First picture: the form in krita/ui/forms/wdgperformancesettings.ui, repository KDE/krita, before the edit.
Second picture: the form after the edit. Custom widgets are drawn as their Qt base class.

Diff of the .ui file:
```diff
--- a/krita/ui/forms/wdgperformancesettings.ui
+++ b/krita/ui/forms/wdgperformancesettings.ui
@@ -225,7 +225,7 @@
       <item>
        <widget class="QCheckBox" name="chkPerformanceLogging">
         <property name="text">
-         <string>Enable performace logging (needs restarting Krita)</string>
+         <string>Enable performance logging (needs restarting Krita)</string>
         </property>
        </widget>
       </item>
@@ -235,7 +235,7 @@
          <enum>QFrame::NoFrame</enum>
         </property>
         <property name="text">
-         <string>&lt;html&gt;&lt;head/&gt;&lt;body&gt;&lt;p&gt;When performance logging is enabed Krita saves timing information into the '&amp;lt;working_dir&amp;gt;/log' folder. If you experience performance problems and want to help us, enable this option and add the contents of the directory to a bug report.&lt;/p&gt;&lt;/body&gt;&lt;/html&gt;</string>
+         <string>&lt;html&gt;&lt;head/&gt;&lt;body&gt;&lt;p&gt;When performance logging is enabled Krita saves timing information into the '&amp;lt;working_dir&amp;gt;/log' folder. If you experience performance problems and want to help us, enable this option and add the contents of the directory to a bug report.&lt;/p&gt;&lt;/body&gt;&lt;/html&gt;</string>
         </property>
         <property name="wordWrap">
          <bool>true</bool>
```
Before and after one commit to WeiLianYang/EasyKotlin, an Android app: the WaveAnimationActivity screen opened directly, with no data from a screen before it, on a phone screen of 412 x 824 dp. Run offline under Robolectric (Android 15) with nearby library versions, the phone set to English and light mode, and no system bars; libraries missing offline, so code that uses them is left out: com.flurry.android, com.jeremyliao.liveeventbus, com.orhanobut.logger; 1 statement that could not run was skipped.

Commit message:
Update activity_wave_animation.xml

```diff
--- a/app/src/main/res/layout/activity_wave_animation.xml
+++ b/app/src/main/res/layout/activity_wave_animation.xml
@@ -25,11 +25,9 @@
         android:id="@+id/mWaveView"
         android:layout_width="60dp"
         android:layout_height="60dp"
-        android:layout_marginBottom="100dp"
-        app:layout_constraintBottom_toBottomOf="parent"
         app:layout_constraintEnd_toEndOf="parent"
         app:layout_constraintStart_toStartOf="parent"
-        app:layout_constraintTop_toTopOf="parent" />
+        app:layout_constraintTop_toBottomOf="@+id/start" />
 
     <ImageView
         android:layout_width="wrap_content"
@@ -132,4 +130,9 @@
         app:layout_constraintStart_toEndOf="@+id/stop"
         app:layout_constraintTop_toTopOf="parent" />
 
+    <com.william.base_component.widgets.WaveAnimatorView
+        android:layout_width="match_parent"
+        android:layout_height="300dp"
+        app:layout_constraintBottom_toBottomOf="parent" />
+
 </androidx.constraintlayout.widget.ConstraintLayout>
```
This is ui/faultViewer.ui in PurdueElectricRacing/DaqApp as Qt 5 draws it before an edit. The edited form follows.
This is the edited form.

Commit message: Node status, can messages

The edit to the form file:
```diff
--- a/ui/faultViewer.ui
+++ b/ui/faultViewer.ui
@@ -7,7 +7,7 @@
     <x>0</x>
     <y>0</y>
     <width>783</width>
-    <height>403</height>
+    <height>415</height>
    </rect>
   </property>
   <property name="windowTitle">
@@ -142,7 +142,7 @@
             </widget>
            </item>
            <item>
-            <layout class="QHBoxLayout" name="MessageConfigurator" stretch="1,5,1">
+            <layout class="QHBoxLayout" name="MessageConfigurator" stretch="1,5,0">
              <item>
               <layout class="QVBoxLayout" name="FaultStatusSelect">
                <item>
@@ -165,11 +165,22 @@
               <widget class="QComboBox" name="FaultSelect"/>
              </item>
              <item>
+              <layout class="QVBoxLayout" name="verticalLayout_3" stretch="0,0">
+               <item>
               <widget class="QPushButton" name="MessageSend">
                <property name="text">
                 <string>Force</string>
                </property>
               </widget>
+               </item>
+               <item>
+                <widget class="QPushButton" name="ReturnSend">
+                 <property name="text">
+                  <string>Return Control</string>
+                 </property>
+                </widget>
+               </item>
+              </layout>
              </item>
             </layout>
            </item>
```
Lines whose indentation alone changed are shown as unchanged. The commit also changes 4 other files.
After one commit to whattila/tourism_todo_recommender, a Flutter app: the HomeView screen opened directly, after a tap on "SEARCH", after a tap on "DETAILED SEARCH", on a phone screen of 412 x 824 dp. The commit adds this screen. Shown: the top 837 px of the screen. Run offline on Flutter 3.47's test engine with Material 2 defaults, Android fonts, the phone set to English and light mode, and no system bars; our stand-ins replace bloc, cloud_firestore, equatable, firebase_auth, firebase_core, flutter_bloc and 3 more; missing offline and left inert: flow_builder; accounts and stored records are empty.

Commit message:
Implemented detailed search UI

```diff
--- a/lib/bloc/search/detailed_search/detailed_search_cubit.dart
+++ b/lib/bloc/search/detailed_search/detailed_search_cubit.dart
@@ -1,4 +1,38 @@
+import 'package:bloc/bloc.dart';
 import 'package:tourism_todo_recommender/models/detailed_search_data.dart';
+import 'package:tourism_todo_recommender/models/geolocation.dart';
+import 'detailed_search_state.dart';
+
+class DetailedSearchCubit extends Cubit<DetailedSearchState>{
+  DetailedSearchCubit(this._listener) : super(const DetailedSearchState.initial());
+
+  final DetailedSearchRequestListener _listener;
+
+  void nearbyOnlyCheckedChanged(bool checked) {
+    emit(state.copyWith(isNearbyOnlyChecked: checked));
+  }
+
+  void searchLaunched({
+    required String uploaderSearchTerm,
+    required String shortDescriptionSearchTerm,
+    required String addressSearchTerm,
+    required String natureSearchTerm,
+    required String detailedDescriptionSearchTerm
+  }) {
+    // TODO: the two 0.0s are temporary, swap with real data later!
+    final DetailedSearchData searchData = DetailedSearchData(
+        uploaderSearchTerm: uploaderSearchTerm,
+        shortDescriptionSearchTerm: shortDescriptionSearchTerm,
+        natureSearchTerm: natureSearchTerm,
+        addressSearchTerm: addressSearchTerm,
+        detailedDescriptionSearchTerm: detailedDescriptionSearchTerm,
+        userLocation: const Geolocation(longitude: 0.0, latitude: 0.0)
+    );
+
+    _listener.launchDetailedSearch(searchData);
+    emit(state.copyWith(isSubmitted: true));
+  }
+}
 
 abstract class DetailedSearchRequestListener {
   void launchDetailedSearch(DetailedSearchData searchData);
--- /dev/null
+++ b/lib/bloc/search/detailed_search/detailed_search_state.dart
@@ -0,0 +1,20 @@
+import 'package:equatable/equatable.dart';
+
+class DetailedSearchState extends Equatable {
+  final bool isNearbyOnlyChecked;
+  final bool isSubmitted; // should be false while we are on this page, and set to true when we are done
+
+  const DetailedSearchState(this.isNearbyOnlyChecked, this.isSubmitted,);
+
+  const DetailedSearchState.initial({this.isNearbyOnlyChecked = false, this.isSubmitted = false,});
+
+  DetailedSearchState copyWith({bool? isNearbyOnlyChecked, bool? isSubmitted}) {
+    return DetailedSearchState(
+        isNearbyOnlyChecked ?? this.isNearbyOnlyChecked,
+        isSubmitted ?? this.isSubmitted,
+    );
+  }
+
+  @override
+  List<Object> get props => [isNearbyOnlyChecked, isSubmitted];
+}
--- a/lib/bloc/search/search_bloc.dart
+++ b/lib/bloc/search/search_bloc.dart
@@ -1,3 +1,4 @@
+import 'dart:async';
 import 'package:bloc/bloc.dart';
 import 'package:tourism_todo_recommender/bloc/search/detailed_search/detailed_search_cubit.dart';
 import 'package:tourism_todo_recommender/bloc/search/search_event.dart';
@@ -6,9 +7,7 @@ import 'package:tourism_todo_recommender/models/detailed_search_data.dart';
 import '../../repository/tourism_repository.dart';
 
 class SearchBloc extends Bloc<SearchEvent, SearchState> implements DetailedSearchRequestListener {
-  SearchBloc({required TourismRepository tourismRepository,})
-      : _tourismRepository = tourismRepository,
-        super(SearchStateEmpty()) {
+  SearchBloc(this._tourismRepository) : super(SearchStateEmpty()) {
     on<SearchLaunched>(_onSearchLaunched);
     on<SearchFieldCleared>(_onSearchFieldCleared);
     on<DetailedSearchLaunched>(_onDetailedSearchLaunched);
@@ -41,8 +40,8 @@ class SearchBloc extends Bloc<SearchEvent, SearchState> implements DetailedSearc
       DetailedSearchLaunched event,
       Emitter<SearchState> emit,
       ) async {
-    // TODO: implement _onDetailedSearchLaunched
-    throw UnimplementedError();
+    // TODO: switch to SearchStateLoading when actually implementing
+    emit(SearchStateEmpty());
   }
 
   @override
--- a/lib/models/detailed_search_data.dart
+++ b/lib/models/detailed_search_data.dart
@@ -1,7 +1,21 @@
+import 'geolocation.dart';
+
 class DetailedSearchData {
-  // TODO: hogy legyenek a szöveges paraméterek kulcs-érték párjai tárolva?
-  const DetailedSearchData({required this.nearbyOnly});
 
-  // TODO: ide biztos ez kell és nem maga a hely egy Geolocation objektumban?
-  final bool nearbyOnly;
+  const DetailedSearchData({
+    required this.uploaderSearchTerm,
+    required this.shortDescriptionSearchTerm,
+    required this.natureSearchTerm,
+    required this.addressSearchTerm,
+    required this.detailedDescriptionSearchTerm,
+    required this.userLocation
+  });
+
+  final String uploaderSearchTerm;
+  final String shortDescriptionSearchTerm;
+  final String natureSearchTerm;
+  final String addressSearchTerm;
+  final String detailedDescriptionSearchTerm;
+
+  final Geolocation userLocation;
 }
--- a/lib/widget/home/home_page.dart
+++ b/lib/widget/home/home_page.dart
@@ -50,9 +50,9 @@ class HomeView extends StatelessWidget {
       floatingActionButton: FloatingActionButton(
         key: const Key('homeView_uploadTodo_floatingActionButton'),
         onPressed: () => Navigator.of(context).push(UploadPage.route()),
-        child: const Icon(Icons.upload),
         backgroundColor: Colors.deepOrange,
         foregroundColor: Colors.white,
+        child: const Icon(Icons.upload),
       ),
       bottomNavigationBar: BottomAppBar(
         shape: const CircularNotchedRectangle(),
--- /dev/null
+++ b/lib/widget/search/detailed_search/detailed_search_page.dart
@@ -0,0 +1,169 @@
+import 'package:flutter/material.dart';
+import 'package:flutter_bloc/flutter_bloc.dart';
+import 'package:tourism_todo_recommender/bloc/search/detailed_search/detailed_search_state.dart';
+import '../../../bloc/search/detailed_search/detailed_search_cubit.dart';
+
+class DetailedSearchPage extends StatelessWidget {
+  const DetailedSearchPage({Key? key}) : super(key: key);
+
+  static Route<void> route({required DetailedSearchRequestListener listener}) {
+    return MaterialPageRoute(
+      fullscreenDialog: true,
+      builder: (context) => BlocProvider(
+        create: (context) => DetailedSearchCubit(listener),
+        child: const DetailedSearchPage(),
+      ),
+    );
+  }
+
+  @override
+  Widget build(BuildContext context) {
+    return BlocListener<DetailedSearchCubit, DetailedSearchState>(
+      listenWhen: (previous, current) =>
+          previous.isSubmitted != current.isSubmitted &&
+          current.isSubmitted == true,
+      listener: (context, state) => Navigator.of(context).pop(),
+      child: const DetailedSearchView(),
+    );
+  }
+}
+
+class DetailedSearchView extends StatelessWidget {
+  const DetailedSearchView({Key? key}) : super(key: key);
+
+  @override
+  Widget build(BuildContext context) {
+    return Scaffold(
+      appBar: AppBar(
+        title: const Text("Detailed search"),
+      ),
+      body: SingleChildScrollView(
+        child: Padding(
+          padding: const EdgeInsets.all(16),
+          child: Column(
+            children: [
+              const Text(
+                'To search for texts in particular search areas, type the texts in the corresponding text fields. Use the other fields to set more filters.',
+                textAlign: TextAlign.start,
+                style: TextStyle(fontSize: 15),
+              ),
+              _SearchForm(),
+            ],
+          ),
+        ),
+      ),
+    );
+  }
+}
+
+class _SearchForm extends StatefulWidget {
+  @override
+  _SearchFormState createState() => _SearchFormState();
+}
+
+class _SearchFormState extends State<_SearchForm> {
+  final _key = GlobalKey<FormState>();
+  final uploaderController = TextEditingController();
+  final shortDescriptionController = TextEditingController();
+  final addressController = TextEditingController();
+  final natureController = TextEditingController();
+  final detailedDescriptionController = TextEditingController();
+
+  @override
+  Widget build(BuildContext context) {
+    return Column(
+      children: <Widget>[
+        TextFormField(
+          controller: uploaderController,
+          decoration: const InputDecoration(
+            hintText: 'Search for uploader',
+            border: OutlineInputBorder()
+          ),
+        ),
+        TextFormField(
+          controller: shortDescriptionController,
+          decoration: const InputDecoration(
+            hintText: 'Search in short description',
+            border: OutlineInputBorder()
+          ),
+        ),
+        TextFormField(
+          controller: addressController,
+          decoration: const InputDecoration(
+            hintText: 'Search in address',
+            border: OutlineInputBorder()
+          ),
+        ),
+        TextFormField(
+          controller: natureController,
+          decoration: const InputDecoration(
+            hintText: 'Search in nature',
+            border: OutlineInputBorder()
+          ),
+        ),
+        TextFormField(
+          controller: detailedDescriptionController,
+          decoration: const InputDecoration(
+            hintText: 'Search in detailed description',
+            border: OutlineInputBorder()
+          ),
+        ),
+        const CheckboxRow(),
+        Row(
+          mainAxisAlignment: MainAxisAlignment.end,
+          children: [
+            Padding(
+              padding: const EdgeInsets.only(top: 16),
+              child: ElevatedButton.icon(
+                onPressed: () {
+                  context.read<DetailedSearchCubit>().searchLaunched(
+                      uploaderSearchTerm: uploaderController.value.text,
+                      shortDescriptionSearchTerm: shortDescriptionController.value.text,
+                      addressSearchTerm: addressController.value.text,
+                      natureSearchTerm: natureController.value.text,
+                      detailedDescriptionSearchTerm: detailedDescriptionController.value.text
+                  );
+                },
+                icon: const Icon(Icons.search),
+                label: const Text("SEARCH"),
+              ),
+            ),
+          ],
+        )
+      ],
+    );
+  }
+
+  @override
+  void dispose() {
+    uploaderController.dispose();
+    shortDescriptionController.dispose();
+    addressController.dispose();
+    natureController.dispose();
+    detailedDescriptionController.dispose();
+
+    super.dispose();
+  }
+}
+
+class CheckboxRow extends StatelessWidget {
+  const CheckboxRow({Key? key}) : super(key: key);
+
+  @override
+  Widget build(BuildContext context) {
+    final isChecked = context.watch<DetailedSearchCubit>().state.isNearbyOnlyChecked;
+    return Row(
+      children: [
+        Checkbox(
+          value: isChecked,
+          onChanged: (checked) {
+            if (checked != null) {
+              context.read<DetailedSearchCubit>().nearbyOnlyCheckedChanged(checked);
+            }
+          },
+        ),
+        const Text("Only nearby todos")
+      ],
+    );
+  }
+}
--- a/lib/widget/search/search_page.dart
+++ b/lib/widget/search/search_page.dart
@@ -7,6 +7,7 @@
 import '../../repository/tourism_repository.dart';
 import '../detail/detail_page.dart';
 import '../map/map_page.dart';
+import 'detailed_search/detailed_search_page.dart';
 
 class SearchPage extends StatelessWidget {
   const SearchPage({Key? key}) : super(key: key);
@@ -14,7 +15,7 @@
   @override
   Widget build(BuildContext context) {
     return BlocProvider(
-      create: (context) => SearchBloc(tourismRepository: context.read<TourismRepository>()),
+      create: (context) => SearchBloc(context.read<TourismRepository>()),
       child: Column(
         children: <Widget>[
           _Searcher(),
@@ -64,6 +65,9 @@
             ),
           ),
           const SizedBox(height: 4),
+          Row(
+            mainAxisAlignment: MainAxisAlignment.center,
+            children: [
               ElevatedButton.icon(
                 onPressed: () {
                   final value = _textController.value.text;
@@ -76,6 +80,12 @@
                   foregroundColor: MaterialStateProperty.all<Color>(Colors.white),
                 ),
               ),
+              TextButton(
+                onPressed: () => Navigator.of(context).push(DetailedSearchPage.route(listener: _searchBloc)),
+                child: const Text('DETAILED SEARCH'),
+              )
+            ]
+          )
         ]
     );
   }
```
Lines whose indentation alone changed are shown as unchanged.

ABOUT THIS EXERCISE: Within the material, count each line that includes the word "extends", and give the total by itself.

FINISHED TASK: 11